** SUPPLIED INFORMATION follows **

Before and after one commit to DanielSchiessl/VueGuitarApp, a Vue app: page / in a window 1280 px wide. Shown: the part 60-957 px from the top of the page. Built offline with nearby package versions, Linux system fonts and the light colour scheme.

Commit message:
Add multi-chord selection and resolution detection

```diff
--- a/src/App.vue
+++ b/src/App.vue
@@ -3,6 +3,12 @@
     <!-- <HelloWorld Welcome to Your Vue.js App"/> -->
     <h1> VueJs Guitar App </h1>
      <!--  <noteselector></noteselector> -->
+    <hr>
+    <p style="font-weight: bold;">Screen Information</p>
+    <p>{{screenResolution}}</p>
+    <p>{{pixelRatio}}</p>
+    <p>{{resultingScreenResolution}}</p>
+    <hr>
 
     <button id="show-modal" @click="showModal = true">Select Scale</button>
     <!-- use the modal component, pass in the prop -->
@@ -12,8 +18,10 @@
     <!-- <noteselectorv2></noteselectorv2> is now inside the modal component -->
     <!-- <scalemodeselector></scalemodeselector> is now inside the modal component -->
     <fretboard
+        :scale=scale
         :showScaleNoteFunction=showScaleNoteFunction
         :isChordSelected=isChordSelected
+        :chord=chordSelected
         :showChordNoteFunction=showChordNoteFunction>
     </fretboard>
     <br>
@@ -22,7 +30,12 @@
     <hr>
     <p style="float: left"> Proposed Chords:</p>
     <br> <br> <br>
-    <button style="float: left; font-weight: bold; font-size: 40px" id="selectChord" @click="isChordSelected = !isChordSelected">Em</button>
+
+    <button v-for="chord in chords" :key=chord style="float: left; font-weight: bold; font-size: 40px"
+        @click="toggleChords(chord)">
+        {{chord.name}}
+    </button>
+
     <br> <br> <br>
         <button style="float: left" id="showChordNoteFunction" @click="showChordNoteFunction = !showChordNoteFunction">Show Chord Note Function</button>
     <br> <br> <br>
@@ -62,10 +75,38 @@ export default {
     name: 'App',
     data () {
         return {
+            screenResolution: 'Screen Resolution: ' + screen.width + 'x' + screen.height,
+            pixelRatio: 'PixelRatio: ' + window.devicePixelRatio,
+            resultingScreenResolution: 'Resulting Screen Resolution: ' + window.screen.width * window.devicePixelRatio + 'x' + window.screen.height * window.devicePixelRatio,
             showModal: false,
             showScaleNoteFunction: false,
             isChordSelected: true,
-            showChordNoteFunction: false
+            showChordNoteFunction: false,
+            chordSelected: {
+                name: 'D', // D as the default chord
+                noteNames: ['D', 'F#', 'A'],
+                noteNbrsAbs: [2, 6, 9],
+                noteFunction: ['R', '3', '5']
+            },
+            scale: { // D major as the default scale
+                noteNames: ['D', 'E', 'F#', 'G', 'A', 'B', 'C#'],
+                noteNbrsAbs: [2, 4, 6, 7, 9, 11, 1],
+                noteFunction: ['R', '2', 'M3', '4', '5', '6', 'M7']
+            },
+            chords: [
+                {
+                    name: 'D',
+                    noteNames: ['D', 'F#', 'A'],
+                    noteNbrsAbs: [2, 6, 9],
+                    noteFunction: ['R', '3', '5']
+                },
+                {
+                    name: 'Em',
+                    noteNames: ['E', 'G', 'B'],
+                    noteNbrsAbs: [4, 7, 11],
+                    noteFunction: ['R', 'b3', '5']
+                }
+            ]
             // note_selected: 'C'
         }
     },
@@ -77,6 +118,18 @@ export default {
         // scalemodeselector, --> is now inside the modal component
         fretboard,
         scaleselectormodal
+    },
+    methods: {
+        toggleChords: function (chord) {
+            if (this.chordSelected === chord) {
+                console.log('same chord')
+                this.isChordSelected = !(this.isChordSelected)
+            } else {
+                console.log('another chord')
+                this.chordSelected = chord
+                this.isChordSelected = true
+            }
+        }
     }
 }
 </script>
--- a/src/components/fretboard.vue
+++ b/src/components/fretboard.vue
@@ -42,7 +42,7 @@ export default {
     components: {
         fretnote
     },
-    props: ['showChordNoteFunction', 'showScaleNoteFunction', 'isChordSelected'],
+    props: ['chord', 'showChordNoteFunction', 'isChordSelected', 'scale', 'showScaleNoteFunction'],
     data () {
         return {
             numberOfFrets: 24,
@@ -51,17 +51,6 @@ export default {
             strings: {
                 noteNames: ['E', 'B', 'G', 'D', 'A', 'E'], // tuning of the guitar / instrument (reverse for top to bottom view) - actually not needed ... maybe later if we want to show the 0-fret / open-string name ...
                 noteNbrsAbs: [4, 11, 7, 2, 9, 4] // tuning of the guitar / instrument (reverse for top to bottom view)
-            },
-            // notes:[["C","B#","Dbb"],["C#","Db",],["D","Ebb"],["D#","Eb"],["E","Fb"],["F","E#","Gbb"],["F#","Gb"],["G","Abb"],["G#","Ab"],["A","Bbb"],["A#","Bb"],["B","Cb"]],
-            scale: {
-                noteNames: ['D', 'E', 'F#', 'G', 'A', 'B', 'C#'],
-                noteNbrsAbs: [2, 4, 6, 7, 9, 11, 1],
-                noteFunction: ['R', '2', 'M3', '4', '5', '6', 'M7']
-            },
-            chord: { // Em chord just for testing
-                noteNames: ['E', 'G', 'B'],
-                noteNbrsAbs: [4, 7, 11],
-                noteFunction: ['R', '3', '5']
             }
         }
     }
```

** End of SUPPLIED INFORMATION **

WORK INSTRUCTIONS.
Your answer should consist of each line of the data above in which the word "noteNbrsAbs" occurs.

RESULT FOR THIS EXERCISE.
+                noteNbrsAbs: [2, 6, 9],
+                noteNbrsAbs: [2, 4, 6, 7, 9, 11, 1],
+                    noteNbrsAbs: [2, 6, 9],
+                    noteNbrsAbs: [4, 7, 11],
                 noteNbrsAbs: [4, 11, 7, 2, 9, 4] // tuning of the guitar / instrument (reverse for top to bottom view)
-                noteNbrsAbs: [2, 4, 6, 7, 9, 11, 1],
-                noteNbrsAbs: [4, 7, 11],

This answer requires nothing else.